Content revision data
--------

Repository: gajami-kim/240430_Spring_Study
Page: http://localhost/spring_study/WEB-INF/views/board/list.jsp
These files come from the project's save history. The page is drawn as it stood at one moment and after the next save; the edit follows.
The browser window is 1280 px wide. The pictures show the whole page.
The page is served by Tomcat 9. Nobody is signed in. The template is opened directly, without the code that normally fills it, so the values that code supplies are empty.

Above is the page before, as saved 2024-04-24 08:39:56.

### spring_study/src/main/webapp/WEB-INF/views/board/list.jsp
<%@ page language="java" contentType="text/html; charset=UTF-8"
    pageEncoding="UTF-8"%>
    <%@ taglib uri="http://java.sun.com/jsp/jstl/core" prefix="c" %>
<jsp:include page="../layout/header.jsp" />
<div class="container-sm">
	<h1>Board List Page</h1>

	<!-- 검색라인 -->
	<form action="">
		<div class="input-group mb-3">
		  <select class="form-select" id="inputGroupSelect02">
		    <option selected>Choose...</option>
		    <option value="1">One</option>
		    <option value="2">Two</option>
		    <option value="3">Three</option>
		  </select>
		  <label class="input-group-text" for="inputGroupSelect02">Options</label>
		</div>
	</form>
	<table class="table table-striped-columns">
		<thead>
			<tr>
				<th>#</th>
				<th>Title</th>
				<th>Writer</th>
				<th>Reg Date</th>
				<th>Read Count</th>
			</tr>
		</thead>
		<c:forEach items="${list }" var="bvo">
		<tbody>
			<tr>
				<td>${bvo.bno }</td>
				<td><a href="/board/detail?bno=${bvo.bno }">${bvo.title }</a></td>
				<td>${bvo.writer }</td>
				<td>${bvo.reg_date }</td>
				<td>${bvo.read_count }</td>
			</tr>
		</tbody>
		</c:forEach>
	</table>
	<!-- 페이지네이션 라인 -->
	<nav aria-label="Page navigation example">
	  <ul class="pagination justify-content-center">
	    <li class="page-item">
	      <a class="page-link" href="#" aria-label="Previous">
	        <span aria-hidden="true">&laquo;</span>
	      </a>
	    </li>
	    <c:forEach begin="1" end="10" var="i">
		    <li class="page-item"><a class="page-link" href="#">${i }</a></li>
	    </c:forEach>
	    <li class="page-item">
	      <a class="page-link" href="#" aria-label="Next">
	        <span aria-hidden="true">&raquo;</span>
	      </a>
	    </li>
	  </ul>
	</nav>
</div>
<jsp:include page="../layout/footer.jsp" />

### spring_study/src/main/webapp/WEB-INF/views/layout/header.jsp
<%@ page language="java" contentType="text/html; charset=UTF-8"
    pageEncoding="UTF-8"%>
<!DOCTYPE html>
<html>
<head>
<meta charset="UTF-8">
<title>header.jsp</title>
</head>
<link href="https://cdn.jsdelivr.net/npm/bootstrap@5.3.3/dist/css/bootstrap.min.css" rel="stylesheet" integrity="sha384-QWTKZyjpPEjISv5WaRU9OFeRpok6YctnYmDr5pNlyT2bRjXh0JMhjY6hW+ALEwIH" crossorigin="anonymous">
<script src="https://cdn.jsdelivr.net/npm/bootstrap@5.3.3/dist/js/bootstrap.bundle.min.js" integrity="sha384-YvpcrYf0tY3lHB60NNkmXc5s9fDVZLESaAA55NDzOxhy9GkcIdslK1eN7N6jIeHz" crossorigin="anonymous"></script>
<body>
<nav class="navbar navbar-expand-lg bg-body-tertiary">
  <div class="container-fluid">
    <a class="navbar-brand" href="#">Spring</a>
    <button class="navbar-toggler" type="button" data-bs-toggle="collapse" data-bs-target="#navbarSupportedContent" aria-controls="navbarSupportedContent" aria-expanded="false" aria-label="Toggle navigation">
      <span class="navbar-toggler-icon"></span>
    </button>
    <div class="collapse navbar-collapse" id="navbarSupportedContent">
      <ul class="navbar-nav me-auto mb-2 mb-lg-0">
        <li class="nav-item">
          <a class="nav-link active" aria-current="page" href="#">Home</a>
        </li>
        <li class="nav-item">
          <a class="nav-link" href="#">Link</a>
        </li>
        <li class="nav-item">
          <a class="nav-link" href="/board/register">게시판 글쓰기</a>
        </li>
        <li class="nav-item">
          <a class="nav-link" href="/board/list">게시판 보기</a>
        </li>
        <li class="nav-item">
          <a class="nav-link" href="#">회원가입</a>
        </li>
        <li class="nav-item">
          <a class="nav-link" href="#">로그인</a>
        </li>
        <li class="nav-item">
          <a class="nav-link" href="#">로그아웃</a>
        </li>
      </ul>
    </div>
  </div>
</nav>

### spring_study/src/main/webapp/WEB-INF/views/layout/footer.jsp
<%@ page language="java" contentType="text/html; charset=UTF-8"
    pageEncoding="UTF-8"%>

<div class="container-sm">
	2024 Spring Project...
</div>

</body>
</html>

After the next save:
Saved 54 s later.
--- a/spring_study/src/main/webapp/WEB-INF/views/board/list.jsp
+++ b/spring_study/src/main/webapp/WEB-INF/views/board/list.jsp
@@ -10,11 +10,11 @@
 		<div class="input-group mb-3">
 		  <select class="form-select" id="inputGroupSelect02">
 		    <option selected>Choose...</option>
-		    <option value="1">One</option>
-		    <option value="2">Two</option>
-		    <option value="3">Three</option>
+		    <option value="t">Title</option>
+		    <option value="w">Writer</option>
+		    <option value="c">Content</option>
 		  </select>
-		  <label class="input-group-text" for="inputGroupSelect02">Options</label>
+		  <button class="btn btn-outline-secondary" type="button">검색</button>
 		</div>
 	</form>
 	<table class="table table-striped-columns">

--------

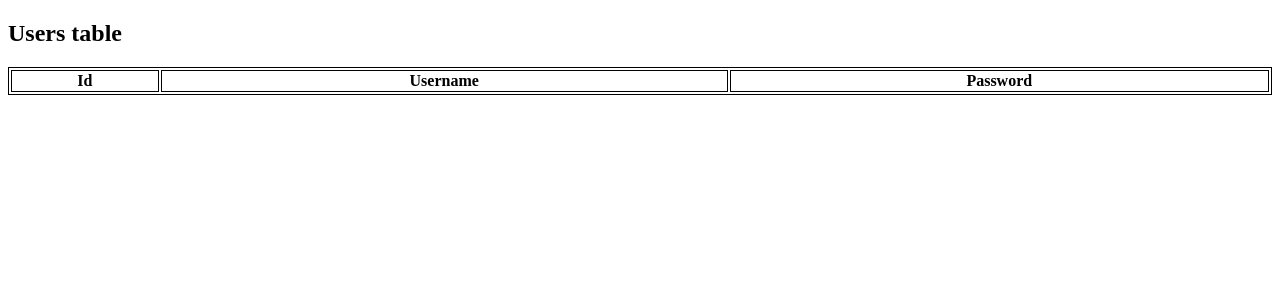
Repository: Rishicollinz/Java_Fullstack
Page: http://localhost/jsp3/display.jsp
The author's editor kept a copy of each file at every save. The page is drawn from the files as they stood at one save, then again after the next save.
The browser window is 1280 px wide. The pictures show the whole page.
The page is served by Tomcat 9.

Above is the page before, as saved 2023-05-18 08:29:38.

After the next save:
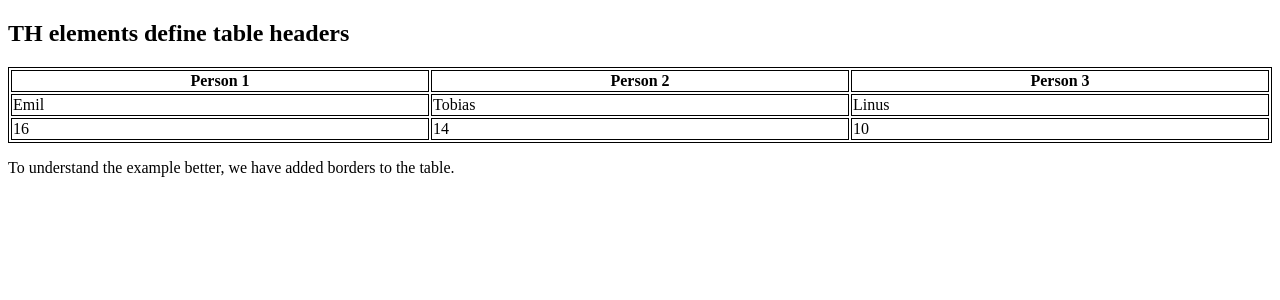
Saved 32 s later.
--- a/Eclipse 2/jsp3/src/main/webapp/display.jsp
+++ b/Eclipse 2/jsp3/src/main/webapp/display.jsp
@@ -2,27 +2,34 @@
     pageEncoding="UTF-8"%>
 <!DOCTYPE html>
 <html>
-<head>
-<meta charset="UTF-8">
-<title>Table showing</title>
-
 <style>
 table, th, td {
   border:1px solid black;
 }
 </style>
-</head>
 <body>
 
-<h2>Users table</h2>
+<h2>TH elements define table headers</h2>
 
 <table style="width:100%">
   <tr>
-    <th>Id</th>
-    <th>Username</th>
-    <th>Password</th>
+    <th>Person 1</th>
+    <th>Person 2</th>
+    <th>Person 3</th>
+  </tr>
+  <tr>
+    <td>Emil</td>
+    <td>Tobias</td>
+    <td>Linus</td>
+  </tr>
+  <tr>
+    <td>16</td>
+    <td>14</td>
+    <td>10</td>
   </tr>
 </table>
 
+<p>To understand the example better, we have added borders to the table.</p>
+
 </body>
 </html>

--------

→ **Your instructions**
Using the records above, select and copy every line that has the word "link".

→ **Your solution**
	      <a class="page-link" href="#" aria-label="Previous">
		    <li class="page-item"><a class="page-link" href="#">${i }</a></li>
	      <a class="page-link" href="#" aria-label="Next">
<link href="https://cdn.jsdelivr.net/npm/bootstrap@5.3.3/dist/css/bootstrap.min.css" rel="stylesheet" integrity="sha384-QWTKZyjpPEjISv5WaRU9OFeRpok6YctnYmDr5pNlyT2bRjXh0JMhjY6hW+ALEwIH" crossorigin="anonymous">
          <a class="nav-link active" aria-current="page" href="#">Home</a>
          <a class="nav-link" href="#">Link</a>
          <a class="nav-link" href="/board/register">게시판 글쓰기</a>
          <a class="nav-link" href="/board/list">게시판 보기</a>
          <a class="nav-link" href="#">회원가입</a>
          <a class="nav-link" href="#">로그인</a>
          <a class="nav-link" href="#">로그아웃</a>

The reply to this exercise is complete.